Thesis 9: Examine the wonderful confessions that were hammered out during the Reformation era. Individuals, cities, regional churches, and even nations throughout Continental Europe and the British Isles distilled their understanding of the Protestant faith into catechisms, confessions, and creeds. These testimonies of faith reveal the remarkable development of systematized theology that occurred during this era. Why Do We Have Creeds? by Burk Parsons from the Basics of the Faith series is a useful explanation of the purposes of creedal statements. Having a volume of Philip Schaff’s The Creeds of Christendom, Vol. 3: The Evangelical Protestant Creeds for reference helps you to read through the different confessions (many of which are only the length of a booklet) and compare and contrast them, which makes for a rich study. Particularly, studying the confession that your own church was founded upon will help you understand your heritage. To assist with this beyond Godfrey’s book mentioned above, consider a study using Daniel Hyde’s With Heart and Mouth: An Exposition of the Belgic Confession or Chad Van Dixhoorn’s Confessing the Faith: A Reader’s Guide to the Westminster Confession of Faith for faithful guidance through the two crown jewels of Reformation confessions.
Thesis 9.5: Challenge the congregation to delve into a few deeper works. For five books to challenge a congregation, first consider the scholarly, narrative treatment of this period’s history in Diarmaid MacCulloch’s The Reformation: A History. But reading the work of the Reformers themselves should also be a goal. Recall that Luther himself included The Bondage of the Will among the only two works of his to preserve (the other was his Small Catechism). This classic work describing human inability as it counters Erasmus’ Freedom of the Will is well worth the time spent. Bucer’s Concerning the True Care of Souls develops the nature of the church and the manner of its proper shepherding. Calvin used it as a guide in his own pastoral ministry, and the church today would also benefit from its wisdom. Certainly, any guide to reading Reformed books that does not encourage delving into Calvin’s Institutes of the Christian Religion is suspect. Finally, a faithful summarization of what occurred during this historic time is William Cunningham’s The Reformers & the Theology of the Reformation. He explains how the Reformation was not only about the doctrine but also the worship and governance of the church.
In conclusion, remember that reformation took time and it still often does.
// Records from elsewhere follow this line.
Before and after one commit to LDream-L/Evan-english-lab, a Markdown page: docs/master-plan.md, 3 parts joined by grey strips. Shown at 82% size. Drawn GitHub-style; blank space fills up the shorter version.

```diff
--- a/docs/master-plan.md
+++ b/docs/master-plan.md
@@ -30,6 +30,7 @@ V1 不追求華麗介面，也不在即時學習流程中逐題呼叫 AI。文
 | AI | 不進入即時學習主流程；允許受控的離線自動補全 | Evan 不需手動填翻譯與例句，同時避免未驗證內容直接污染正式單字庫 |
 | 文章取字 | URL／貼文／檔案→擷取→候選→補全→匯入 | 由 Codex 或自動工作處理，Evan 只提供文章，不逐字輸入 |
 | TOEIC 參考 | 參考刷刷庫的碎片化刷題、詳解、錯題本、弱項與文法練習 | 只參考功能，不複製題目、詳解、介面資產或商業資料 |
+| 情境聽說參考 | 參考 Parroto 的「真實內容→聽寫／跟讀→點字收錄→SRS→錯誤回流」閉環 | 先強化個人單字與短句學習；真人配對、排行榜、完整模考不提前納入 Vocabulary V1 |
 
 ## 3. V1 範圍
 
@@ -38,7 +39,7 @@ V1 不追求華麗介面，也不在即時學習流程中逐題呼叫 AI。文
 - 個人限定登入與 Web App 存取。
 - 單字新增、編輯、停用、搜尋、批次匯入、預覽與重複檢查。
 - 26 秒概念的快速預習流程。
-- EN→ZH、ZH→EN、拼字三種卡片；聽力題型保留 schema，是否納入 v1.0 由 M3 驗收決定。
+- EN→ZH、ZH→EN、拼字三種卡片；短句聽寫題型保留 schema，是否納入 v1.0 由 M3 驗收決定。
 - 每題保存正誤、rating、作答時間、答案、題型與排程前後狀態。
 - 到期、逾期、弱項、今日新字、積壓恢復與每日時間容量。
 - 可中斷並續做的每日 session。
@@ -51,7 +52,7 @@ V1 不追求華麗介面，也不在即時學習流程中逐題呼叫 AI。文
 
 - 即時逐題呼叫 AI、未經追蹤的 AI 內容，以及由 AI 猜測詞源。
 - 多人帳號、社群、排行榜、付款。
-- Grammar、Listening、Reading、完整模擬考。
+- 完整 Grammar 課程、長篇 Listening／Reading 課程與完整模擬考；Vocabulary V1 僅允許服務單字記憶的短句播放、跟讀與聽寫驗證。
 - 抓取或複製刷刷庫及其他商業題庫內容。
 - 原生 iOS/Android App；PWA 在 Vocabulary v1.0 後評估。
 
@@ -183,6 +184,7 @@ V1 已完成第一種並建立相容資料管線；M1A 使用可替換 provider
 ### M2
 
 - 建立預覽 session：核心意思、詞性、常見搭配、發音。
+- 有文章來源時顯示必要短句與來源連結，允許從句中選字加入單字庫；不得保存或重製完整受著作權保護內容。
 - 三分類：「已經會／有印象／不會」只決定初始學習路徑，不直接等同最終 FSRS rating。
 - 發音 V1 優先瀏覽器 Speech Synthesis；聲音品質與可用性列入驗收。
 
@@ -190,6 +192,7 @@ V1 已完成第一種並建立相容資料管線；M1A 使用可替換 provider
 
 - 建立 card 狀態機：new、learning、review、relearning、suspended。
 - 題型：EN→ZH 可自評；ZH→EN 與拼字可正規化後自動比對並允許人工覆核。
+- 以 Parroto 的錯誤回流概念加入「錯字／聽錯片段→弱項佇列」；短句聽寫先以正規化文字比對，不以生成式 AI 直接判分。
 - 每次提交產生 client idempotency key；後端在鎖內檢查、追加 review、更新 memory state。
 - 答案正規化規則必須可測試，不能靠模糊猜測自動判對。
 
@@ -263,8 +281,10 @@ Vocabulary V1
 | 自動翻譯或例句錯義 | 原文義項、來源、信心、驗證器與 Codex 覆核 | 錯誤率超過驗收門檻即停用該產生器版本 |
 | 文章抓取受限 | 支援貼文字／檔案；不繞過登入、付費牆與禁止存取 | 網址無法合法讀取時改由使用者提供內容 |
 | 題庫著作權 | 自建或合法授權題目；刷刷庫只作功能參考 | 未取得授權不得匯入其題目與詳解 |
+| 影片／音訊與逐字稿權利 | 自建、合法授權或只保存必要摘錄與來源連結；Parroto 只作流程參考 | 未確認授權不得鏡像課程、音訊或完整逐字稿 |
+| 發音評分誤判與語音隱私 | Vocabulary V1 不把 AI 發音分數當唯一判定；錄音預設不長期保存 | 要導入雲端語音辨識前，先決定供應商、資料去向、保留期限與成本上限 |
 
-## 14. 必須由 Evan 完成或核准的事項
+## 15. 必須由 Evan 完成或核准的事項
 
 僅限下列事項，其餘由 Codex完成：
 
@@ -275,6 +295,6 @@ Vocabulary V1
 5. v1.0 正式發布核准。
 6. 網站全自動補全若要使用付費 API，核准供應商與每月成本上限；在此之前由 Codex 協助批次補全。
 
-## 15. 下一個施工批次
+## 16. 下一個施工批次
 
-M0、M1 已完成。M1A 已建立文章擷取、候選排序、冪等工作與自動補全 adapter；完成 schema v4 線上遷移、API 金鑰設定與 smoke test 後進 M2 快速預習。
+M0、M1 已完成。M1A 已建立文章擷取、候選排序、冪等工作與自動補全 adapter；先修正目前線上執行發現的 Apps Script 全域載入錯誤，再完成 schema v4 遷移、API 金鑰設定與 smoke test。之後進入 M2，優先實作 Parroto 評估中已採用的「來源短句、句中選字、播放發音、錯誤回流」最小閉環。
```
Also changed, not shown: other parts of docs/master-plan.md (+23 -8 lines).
These guidelines are offered so that your congregation might start and even complete a thesis or two before Reformation Day, yet it also provides you with steps toward a comprehensive approach that will keep these figures and events before you for some time to come.